> RECORDS FOR THIS TASK:

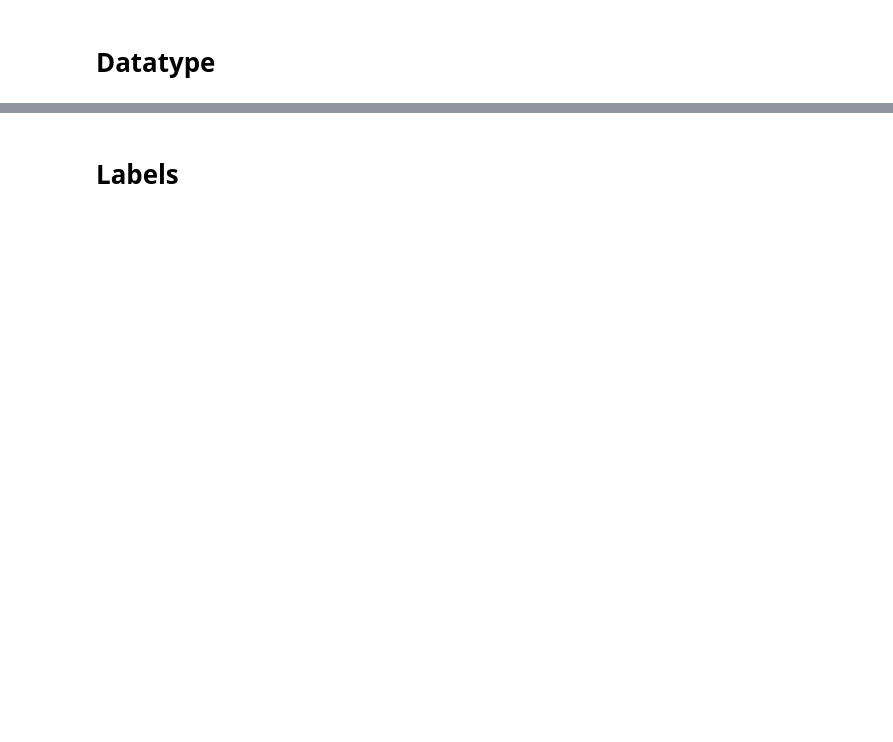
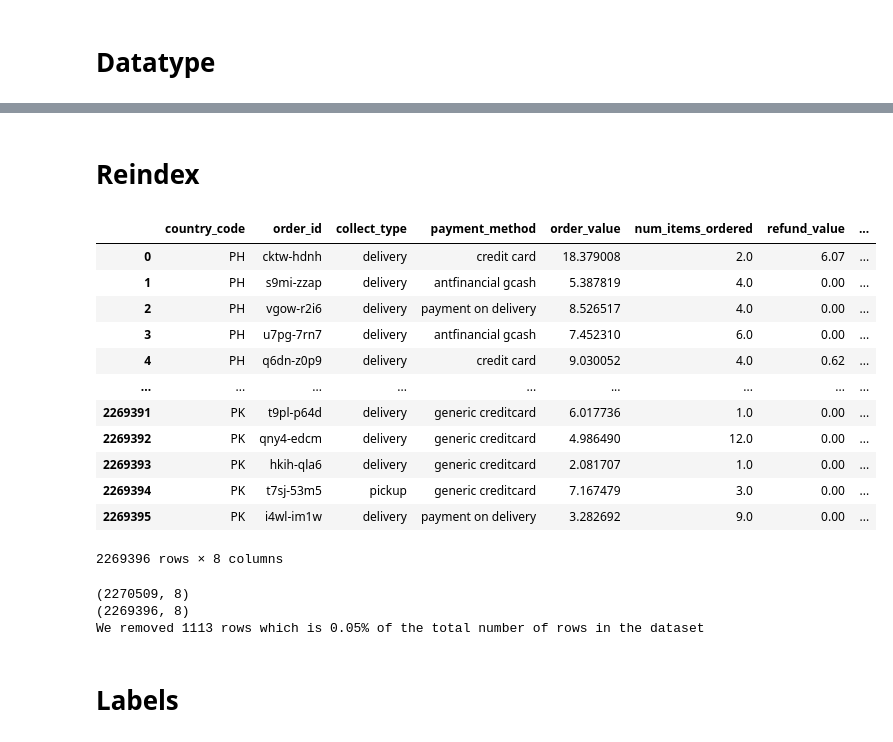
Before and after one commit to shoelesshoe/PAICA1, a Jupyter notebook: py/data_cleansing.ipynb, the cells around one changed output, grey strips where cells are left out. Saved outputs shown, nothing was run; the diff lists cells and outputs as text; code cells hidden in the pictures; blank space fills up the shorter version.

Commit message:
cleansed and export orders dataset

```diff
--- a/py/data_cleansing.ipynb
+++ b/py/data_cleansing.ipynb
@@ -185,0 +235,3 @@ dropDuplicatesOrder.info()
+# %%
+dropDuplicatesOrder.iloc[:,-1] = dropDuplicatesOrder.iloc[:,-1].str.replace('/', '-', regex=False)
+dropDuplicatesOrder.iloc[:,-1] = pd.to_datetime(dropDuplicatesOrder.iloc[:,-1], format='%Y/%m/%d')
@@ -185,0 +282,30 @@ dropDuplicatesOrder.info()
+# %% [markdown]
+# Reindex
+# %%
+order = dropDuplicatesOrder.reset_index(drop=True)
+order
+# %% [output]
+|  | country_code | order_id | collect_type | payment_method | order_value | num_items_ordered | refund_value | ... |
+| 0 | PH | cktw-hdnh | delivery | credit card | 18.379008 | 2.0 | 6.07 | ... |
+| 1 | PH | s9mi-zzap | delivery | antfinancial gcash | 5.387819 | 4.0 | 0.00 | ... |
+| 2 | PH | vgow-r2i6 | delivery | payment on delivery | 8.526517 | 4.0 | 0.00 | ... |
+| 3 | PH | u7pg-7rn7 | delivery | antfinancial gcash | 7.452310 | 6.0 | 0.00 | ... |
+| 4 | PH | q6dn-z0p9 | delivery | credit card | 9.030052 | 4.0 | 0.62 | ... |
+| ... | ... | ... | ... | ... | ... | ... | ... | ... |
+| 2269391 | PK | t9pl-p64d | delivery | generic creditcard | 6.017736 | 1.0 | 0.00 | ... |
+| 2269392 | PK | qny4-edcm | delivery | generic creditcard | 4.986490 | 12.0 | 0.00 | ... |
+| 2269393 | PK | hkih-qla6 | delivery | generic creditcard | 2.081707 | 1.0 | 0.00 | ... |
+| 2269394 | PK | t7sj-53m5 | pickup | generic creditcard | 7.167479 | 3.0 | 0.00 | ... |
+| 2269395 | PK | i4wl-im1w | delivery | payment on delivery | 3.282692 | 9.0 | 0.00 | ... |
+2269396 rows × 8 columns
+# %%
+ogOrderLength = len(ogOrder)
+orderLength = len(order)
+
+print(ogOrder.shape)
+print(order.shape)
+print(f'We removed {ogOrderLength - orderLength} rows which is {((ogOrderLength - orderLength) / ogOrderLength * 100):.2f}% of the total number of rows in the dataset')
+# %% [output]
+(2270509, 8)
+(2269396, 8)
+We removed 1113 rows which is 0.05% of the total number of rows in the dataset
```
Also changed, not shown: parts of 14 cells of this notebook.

> WHAT IS NEEDED:
Give back the material above exactly as it appears, minus any picture.

> WORKED SOLUTION:
Before and after one commit to shoelesshoe/PAICA1, a Jupyter notebook: py/data_cleansing.ipynb, the cells around one changed output, grey strips where cells are left out. Saved outputs shown, nothing was run; the diff lists cells and outputs as text; code cells hidden in the pictures; blank space fills up the shorter version.

Commit message:
cleansed and export orders dataset

```diff
--- a/py/data_cleansing.ipynb
+++ b/py/data_cleansing.ipynb
@@ -185,0 +235,3 @@ dropDuplicatesOrder.info()
+# %%
+dropDuplicatesOrder.iloc[:,-1] = dropDuplicatesOrder.iloc[:,-1].str.replace('/', '-', regex=False)
+dropDuplicatesOrder.iloc[:,-1] = pd.to_datetime(dropDuplicatesOrder.iloc[:,-1], format='%Y/%m/%d')
@@ -185,0 +282,30 @@ dropDuplicatesOrder.info()
+# %% [markdown]
+# Reindex
+# %%
+order = dropDuplicatesOrder.reset_index(drop=True)
+order
+# %% [output]
+|  | country_code | order_id | collect_type | payment_method | order_value | num_items_ordered | refund_value | ... |
+| 0 | PH | cktw-hdnh | delivery | credit card | 18.379008 | 2.0 | 6.07 | ... |
+| 1 | PH | s9mi-zzap | delivery | antfinancial gcash | 5.387819 | 4.0 | 0.00 | ... |
+| 2 | PH | vgow-r2i6 | delivery | payment on delivery | 8.526517 | 4.0 | 0.00 | ... |
+| 3 | PH | u7pg-7rn7 | delivery | antfinancial gcash | 7.452310 | 6.0 | 0.00 | ... |
+| 4 | PH | q6dn-z0p9 | delivery | credit card | 9.030052 | 4.0 | 0.62 | ... |
+| ... | ... | ... | ... | ... | ... | ... | ... | ... |
+| 2269391 | PK | t9pl-p64d | delivery | generic creditcard | 6.017736 | 1.0 | 0.00 | ... |
+| 2269392 | PK | qny4-edcm | delivery | generic creditcard | 4.986490 | 12.0 | 0.00 | ... |
+| 2269393 | PK | hkih-qla6 | delivery | generic creditcard | 2.081707 | 1.0 | 0.00 | ... |
+| 2269394 | PK | t7sj-53m5 | pickup | generic creditcard | 7.167479 | 3.0 | 0.00 | ... |
+| 2269395 | PK | i4wl-im1w | delivery | payment on delivery | 3.282692 | 9.0 | 0.00 | ... |
+2269396 rows × 8 columns
+# %%
+ogOrderLength = len(ogOrder)
+orderLength = len(order)
+
+print(ogOrder.shape)
+print(order.shape)
+print(f'We removed {ogOrderLength - orderLength} rows which is {((ogOrderLength - orderLength) / ogOrderLength * 100):.2f}% of the total number of rows in the dataset')
+# %% [output]
+(2270509, 8)
+(2269396, 8)
+We removed 1113 rows which is 0.05% of the total number of rows in the dataset
```
Also changed, not shown: parts of 14 cells of this notebook.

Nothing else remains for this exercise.